**DATA FOR THE TASK**:
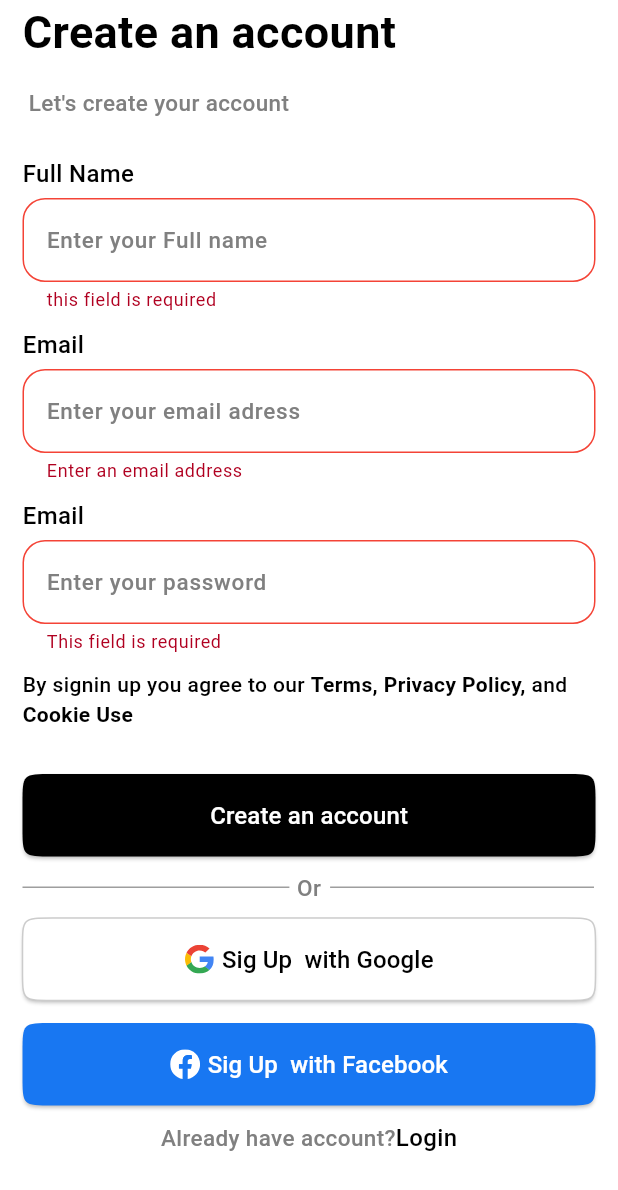
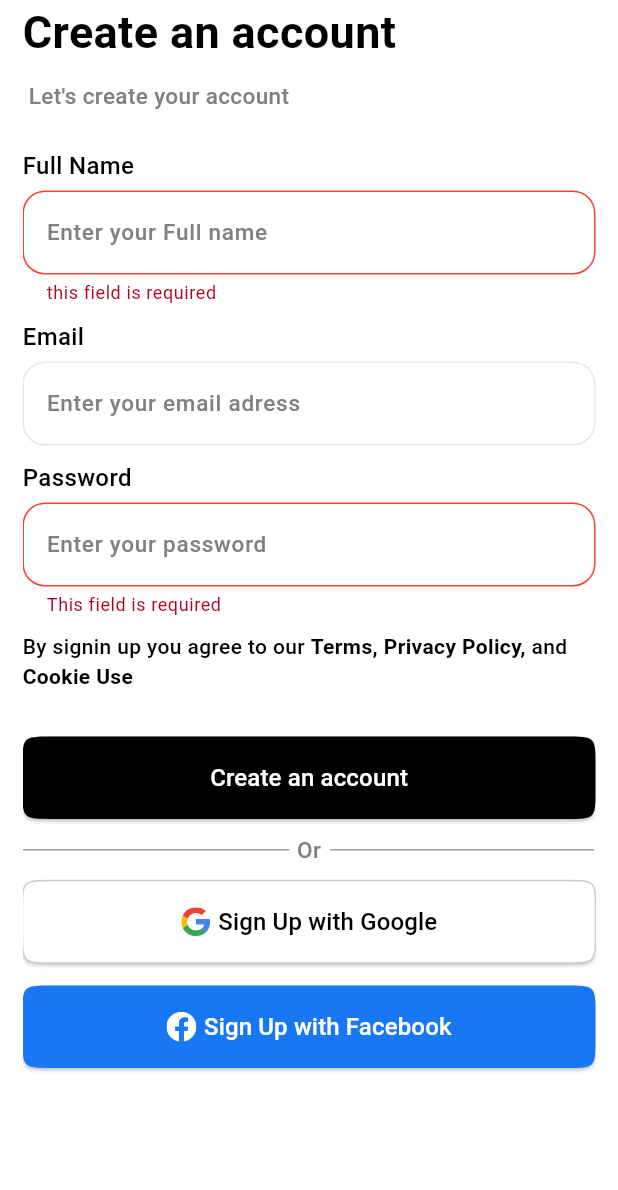
Before and after one commit to Selim513/e_commerce_fitmode, a Flutter app: the CreateAccountView screen opened by its route, after a tap on "Create an account", on a phone screen of 412 x 824 dp. Shown: the top 1190 px of the screen. Run offline on Flutter 3.47's test engine with Material 3 defaults, Android fonts, the phone set to English and light mode, and no system bars; our stand-ins replace flutter_bloc, flutter_svg, gap, go_router, google_fonts, supabase_flutter; accounts and stored records are empty.

Commit message:
fix issue in Auth and create Login ui and Logic refactor and improvement

```diff
--- a/lib/core/utils/app_colors.dart
+++ b/lib/core/utils/app_colors.dart
@@ -1,7 +1,6 @@
 import 'package:flutter/material.dart';
 
 abstract class AppColors {
-  static Color color = Color(0xff1A1A1A);
-  static Color greycolor = Color(0xffCCCCCC);
-
+  static Color color = const Color(0xff1A1A1A);
+  static Color greycolor = const Color(0xffCCCCCC);
 }
--- a/lib/core/utils/app_fonts.dart
+++ b/lib/core/utils/app_fonts.dart
@@ -11,4 +11,12 @@ abstract class AppFontStyle {
       fontSize: 15, fontWeight: FontWeight.w500, color: Color(0xff808080));
   static TextStyle reqgularFont = const TextStyle(
       fontSize: 16, color: Colors.black, fontWeight: FontWeight.w500);
+  static TextStyle underLineText = const TextStyle(
+    fontSize: 13,
+    color: Colors.black,
+    fontWeight: FontWeight.bold,
+    decorationThickness: 2.0, // Customize underline thickness
+
+    decoration: TextDecoration.underline,
+  );
 }
--- a/lib/core/utils/routes.dart
+++ b/lib/core/utils/routes.dart
@@ -1,4 +1,5 @@
 import 'package:e_commerce_fitmode/features/auth/presentation/views/create_account_view.dart';
+import 'package:e_commerce_fitmode/features/auth/presentation/views/login_view.dart';
 import 'package:e_commerce_fitmode/features/home/presentation/views/home_view.dart';
 import 'package:e_commerce_fitmode/features/on_boarding/presentation/views/get_started_view.dart';
 import 'package:e_commerce_fitmode/features/on_boarding/presentation/views/on_boarding_view.dart';
@@ -10,6 +11,7 @@ abstract class AppRoute {
   static String getStarted = '/getStarted';
   static String authCreateAccount = '/authCreateAccount';
   static String home = '/home';
+  static String authLoginView = '/loginView';
   static GoRouter router = GoRouter(
     errorBuilder: (context, state) {
       return const Scaffold(
@@ -43,7 +45,13 @@ abstract class AppRoute {
                           builder: (context, state) {
                             return const HomeView();
                           },
+                          routes: <RouteBase>[
+                            GoRoute(
+                              path: authLoginView,
+                              name: authLoginView,
+                              builder: (context, state) => const LoginView(),
                             )
+                          ])
                     ])
               ]),
         ],
--- a/lib/features/auth/presentation/cubit/auth_state_cubit.dart
+++ b/lib/features/auth/presentation/cubit/auth_state_cubit.dart
@@ -1,17 +1,33 @@
 abstract class AuthenticationState {}
 
-class AuthenticationnitialState extends AuthenticationState {}
+class AuthInitialState extends AuthenticationState {}
 
-class AuthenticationSuccessState extends AuthenticationState {
+class CreateAccountSuccessState extends AuthenticationState {
   final String successMessage;
 
-  AuthenticationSuccessState({required this.successMessage});
+  CreateAccountSuccessState({required this.successMessage});
 }
 
-class AuthenticationFailureState extends AuthenticationState {
+class CreateAccountFailureState extends AuthenticationState {
   final String errorMessage;
 
-  AuthenticationFailureState({required this.errorMessage});
+  CreateAccountFailureState({required this.errorMessage});
 }
 
-class AuthenticationoadingState extends AuthenticationState {}
+class CreateAccountLoadingState extends AuthenticationState {}
+
+//-----------------------Signin State------------------------------
+
+class SigininAccountSuccessState extends AuthenticationState {
+  final String successMessage;
+
+  SigininAccountSuccessState({required this.successMessage});
+}
+
+class SigininAccountFailureState extends AuthenticationState {
+  final String errorMessage;
+
+  SigininAccountFailureState({required this.errorMessage});
+}
+
+class SigininAccountLoadingState extends AuthenticationState {}
--- a/lib/features/auth/presentation/views/create_account_view.dart
+++ b/lib/features/auth/presentation/views/create_account_view.dart
@@ -1,4 +1,5 @@
 import 'package:e_commerce_fitmode/features/auth/presentation/cubit/auth_cubit.dart';
+import 'package:e_commerce_fitmode/features/auth/presentation/cubit/auth_state_cubit.dart';
 import 'package:e_commerce_fitmode/features/auth/presentation/views/widgets/create_account_body.dart';
 import 'package:flutter/material.dart';
 import 'package:flutter_bloc/flutter_bloc.dart';
@@ -9,9 +10,18 @@ class CreateAccountView extends StatelessWidget {
   @override
   Widget build(BuildContext context) {
     return Scaffold(
-        body: BlocProvider(
-      create: (context) => AuthCubit(),
-      child: const CreateAccountBody(),
+        body: BlocConsumer<AuthCubit, AuthenticationState>(
+      listener: (context, state) {
+        if (state is CreateAccountSuccessState) {
+          print('Success===========${state.successMessage}');
+          // context.goNamed(AppRoute.home);
+        } else if (state is CreateAccountFailureState) {
+          print('========================= ${state.errorMessage}');
+        }
+      },
+      builder: (context, state) {
+        return const CreateAccountBody();
+      },
     ));
   }
 }
--- a/lib/features/auth/presentation/views/widgets/create_account_body.dart
+++ b/lib/features/auth/presentation/views/widgets/create_account_body.dart
@@ -22,7 +22,9 @@ class CreateAccountBody extends StatelessWidget {
               subtitle: ' Let\'s create your account',
             ),
             Gap(25),
-            CreateAccountForm(),
+            AuthForm(
+              authSignUp: true,
+            ),
           ],
         ),
       ),
--- a/lib/features/auth/presentation/views/widgets/create_account_form.dart
+++ b/lib/features/auth/presentation/views/widgets/create_account_form.dart
@@ -1,11 +1,10 @@
 import 'package:e_commerce_fitmode/constant.dart';
 import 'package:e_commerce_fitmode/core/utils/app_fonts.dart';
-import 'package:e_commerce_fitmode/core/utils/routes.dart';
 import 'package:e_commerce_fitmode/core/utils/text_field_helper.dart';
 import 'package:e_commerce_fitmode/core/widgets/custom_elevated_button.dart';
 import 'package:e_commerce_fitmode/core/widgets/custom_text_form_field.dart';
 import 'package:e_commerce_fitmode/features/auth/presentation/cubit/auth_cubit.dart';
-import 'package:e_commerce_fitmode/features/auth/presentation/cubit/auth_state_cubit.dart';
+import 'package:e_commerce_fitmode/features/auth/presentation/views/widgets/cusom_forget_password_section.dart';
 import 'package:e_commerce_fitmode/features/auth/presentation/views/widgets/custom_facebook_sign_up_button.dart';
 import 'package:e_commerce_fitmode/features/auth/presentation/views/widgets/custom_google_sign_up_button.dart';
 import 'package:e_commerce_fitmode/features/auth/presentation/views/widgets/custom_or_section.dart';
@@ -14,43 +13,38 @@ import 'package:e_commerce_fitmode/features/auth/presentation/views/widgets/logi
 import 'package:flutter/material.dart';
 import 'package:flutter_bloc/flutter_bloc.dart';
 import 'package:gap/gap.dart';
-import 'package:go_router/go_router.dart';
 
-class CreateAccountForm extends StatefulWidget {
-  const CreateAccountForm({
+class AuthForm extends StatefulWidget {
+  const AuthForm({
     super.key,
+    required this.authSignUp,
   });
+  final bool authSignUp;
 
   @override
-  State<CreateAccountForm> createState() => _CreateAccountFormState();
+  State<AuthForm> createState() => _AuthFormState();
 }
 
-class _CreateAccountFormState extends State<CreateAccountForm> {
-  bool isActive = true;
-  var fomrKey = GlobalKey<FormState>();
+class _AuthFormState extends State<AuthForm> {
+  bool isPasswordActive = false;
+  var formKey = GlobalKey<FormState>();
   TextEditingController nameController = TextEditingController();
   TextEditingController emailController = TextEditingController();
   TextEditingController passwordController = TextEditingController();
   bool check = false;
   @override
   Widget build(BuildContext context) {
-    return BlocConsumer<AuthCubit, AuthenticationState>(
-      listener: (context, state) {
-        if (state is AuthenticationSuccessState) {
-          print('Success===========${state.successMessage}');
-          context.goNamed(AppRoute.home);
-        } else if (state is AuthenticationFailureState) {
-          print('========================= ${state.errorMessage}');
-        } else {
-          print('========Loading========');
-        }
-      },
-      builder: (context, state) => Column(
+    double height = MediaQuery.sizeOf(context).height;
+    return Column(
       crossAxisAlignment: CrossAxisAlignment.start,
       children: [
         Form(
-            key: fomrKey,
+          key: formKey,
           child: Column(
+            crossAxisAlignment: CrossAxisAlignment.start,
+            children: [
+              widget.authSignUp
+                  ? Column(
                       crossAxisAlignment: CrossAxisAlignment.start,
                       children: [
                         Text(
@@ -74,6 +68,9 @@ class _CreateAccountFormState extends State<CreateAccountForm> {
                           hinttText: 'Enter your Full name',
                           dynamicSuffixIcon: true,
                         ),
+                      ],
+                    )
+                  : const SizedBox(),
               const Gap(10),
               Text(
                 'Email',
@@ -84,19 +81,23 @@ class _CreateAccountFormState extends State<CreateAccountForm> {
                 fieldType: typeFieldEmail,
                 dynamicSuffixIcon: true,
                 validator: (value) {
-                    if (value == null || value.isEmpty) {
-                      return 'Enter an email address';
-                    } else if (!Validate.emailValidate(value)) {
-                      return 'Enter a valid email address';
-                    }
+                  checkEmailValidator(value);
                   return null;
                 },
+                //  (value) {
+                //   if (value == null || value.isEmpty) {
+                //     return 'Enter an email address';
+                //   } else if (!Validate.emailValidate(value)) {
+                //     return 'Enter a valid email address';
+                //   }
+                //   return null;
+                // },
                 hinttText: 'Enter your email adress',
                 controller: emailController,
               ),
               const Gap(10),
               Text(
-                  'Email',
+                'Password',
                 style: AppFontStyle.reqgularFont,
               ),
               const Gap(5),
@@ -115,30 +116,36 @@ class _CreateAccountFormState extends State<CreateAccountForm> {
                 controller: passwordController,
                 suffixIcon: GestureDetector(
                     onTap: () {
-                        isActive = !isActive;
+                      isPasswordActive = !isPasswordActive;
                       setState(() {});
                     },
                     child: Icon(
-                        isActive
+                      isPasswordActive
                           ? Icons.visibility_off_outlined
                           : Icons.visibility_outlined,
                     )),
-                  obsecure: isActive,
+                obsecure: isPasswordActive,
               ),
             ],
           ),
         ),
         const Gap(10),
-          const CustomPrivacyAndCookieUseText(),
+        widget.authSignUp
+            ? const CustomPrivacyAndCookieUseText()
+            : const CustomForgetPasswordSection(),
         const Gap(30),
         CustomElevatedButton(
             onPress: () {
-                if (fomrKey.currentState!.validate()) {
+              if (formKey.currentState!.validate()) {
                 print('Validaaaatee');
-                  BlocProvider.of<AuthCubit>(context).createAccount(
+                widget.authSignUp
+                    ? BlocProvider.of<AuthCubit>(context).createAccount(
                         emailController.text,
                         passwordController.text,
-                  );
+                      )
+                    : BlocProvider.of<AuthCubit>(context).sigininAccount(
+                        email: emailController.text,
+                        password: passwordController.text);
               } else {
                 print('Errror not validate');
               }
@@ -150,14 +157,31 @@ class _CreateAccountFormState extends State<CreateAccountForm> {
         const Gap(10),
         const CustomDivider(),
         const Gap(10),
-          const CustomGoogleButtonSignUp(),
+        CustomGoogleRegistrationButton(
+          registrationType: widget.authSignUp ? 'Sign Up' : 'Login',
+          onPress: () {},
+        ),
         const Gap(15),
-          const CustomFacebookButtonSignUp(),
-          const Gap(10),
-          const LoginNavigatorSection(),
+        CustomFacebookRegistrationButton(
+          registrationType: widget.authSignUp ? 'Sign Up' : 'Login',
+          onPress: () {},
+        ),
+        Gap(height * 0.13),
+        LoginNavigatorSection(
+          checkName: widget.authSignUp ? 'Already' : 'do\'nt',
+          registrationType: widget.authSignUp ? 'Join' : 'Login',
+        ),
         const Gap(10),
       ],
-      ),
     );
   }
 }
+
+String? checkEmailValidator(String? value) {
+  if (value == null || value.isEmpty) {
+    return 'Enter an email address';
+  } else if (!Validate.emailValidate(value)) {
+    return 'Enter a valid email address';
+  }
+  return null;
+}
--- a/lib/features/auth/presentation/views/widgets/custom_auth_headers.dart
+++ b/lib/features/auth/presentation/views/widgets/custom_auth_headers.dart
@@ -19,7 +19,7 @@ class CustomAuthHeaders extends StatelessWidget {
           title,
           style: AppFontStyle.titleFonts30,
         ),
-        const Gap(15),
+        const Gap(10),
         Text(subtitle, style: AppFontStyle.greyFont15),
       ],
     );
--- a/lib/features/auth/presentation/views/widgets/custom_facebook_sign_up_button.dart
+++ b/lib/features/auth/presentation/views/widgets/custom_facebook_sign_up_button.dart
@@ -4,23 +4,26 @@ import 'package:e_commerce_fitmode/core/widgets/custom_elevated_button.dart';
 import 'package:flutter/material.dart';
 import 'package:gap/gap.dart';
 
-class CustomFacebookButtonSignUp extends StatelessWidget {
-  const CustomFacebookButtonSignUp({
+class CustomFacebookRegistrationButton extends StatelessWidget {
+  const CustomFacebookRegistrationButton({
     super.key,
+    this.onPress,
+    required this.registrationType,
   });
-
+  final void Function()? onPress;
+  final String registrationType;
   @override
   Widget build(BuildContext context) {
     return CustomElevatedButton(
         color: const Color(0xff1877F2),
-        onPress: () {},
+        onPress: onPress,
         widget: Row(
           mainAxisAlignment: MainAxisAlignment.center,
           children: [
             AssetsHelper.icons(name: 'facebook'),
             const Gap(5),
             Text(
-              'Sig Up  with Facebook',
+              '${registrationType} with Facebook',
               style: AppFontStyle.reqgularFont.copyWith(color: Colors.white),
             )
           ],
--- a/lib/features/auth/presentation/views/widgets/custom_google_sign_up_button.dart
+++ b/lib/features/auth/presentation/views/widgets/custom_google_sign_up_button.dart
@@ -5,24 +5,28 @@ import 'package:e_commerce_fitmode/core/widgets/custom_elevated_button.dart';
 import 'package:flutter/material.dart';
 import 'package:gap/gap.dart';
 
-class CustomGoogleButtonSignUp extends StatelessWidget {
-  const CustomGoogleButtonSignUp({
+class CustomGoogleRegistrationButton extends StatelessWidget {
+  const CustomGoogleRegistrationButton({
     super.key,
+    required this.registrationType,
+    this.onPress,
   });
+  final void Function()? onPress;
+  final String registrationType;
 
   @override
   Widget build(BuildContext context) {
     return CustomElevatedButton(
         color: Colors.white,
         borderSide: BorderSide(color: AppColors.greycolor),
-        onPress: () {},
+        onPress: onPress,
         widget: Row(
           mainAxisAlignment: MainAxisAlignment.center,
           children: [
             AssetsHelper.icons(name: 'google'),
             const Gap(5),
             Text(
-              'Sig Up  with Google',
+              '${registrationType} with Google',
               style: AppFontStyle.reqgularFont,
             )
           ],
--- a/lib/features/auth/presentation/views/widgets/login_navigator_section.dart
+++ b/lib/features/auth/presentation/views/widgets/login_navigator_section.dart
@@ -1,11 +1,17 @@
-
 import 'package:e_commerce_fitmode/core/utils/app_fonts.dart';
+import 'package:e_commerce_fitmode/core/utils/routes.dart';
 import 'package:flutter/material.dart';
+import 'package:go_router/go_router.dart';
 
 class LoginNavigatorSection extends StatelessWidget {
   const LoginNavigatorSection({
     super.key,
+    this.onPress,
+    required this.registrationType, required this.checkName,
   });
+  final void Function()? onPress;
+  final String registrationType;
+  final String checkName;
 
   @override
   Widget build(BuildContext context) {
@@ -13,13 +19,15 @@ class LoginNavigatorSection extends StatelessWidget {
       mainAxisAlignment: MainAxisAlignment.center,
       children: [
         Text(
-          'Already have account?',
+          '${checkName} have account?',
           style: AppFontStyle.greyFont15,
         ),
         GestureDetector(
-          onTap: () {},
+          onTap: () {
+            context.goNamed(AppRoute.authLoginView);
+          },
           child: Text(
-            'Login',
+            registrationType,
             style: AppFontStyle.reqgularFont,
           ),
         )
--- a/lib/main.dart
+++ b/lib/main.dart
@@ -1,5 +1,6 @@
 import 'package:e_commerce_fitmode/bloc_observer.dart';
 import 'package:e_commerce_fitmode/core/utils/routes.dart';
+import 'package:e_commerce_fitmode/features/auth/presentation/cubit/auth_cubit.dart';
 import 'package:flutter/material.dart';
 import 'package:flutter_bloc/flutter_bloc.dart';
 import 'package:google_fonts/google_fonts.dart';
@@ -20,7 +21,9 @@ class MainApp extends StatelessWidget {
 
   @override
   Widget build(BuildContext context) {
-    return MaterialApp.router(
+    return BlocProvider(
+      create: (context) => AuthCubit(),
+      child: MaterialApp.router(
         theme: ThemeData(
           fontFamily: GoogleFonts.aBeeZee().fontFamily,
           colorScheme: const ColorScheme.light(
@@ -29,6 +32,7 @@ class MainApp extends StatelessWidget {
         ),
         debugShowCheckedModeBanner: false,
         routerConfig: AppRoute.router,
+      ),
     );
   }
 }
```
Also changed, not shown: lib/bloc_observer.dart (+4 -8 lines), lib/features/auth/presentation/cubit/auth_cubit.dart (+20 -4 lines), lib/features/auth/presentation/views/login_view.dart (added, +35 -0 lines), lib/features/auth/presentation/views/widgets/cusom_forget_password_section.dart (added, +21 -0 lines), lib/features/auth/presentation/views/widgets/login_view_body.dart (added, +24 -0 lines), pubspec.lock. Lines whose indentation alone changed are shown as unchanged.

**PROBLEM TO WORK ON**: Where in the entries does the word "false" occur? Copy out each line that has it.

**OUTPUT BELOW**:
+  bool isPasswordActive = false;
   bool check = false;
         debugShowCheckedModeBanner: false,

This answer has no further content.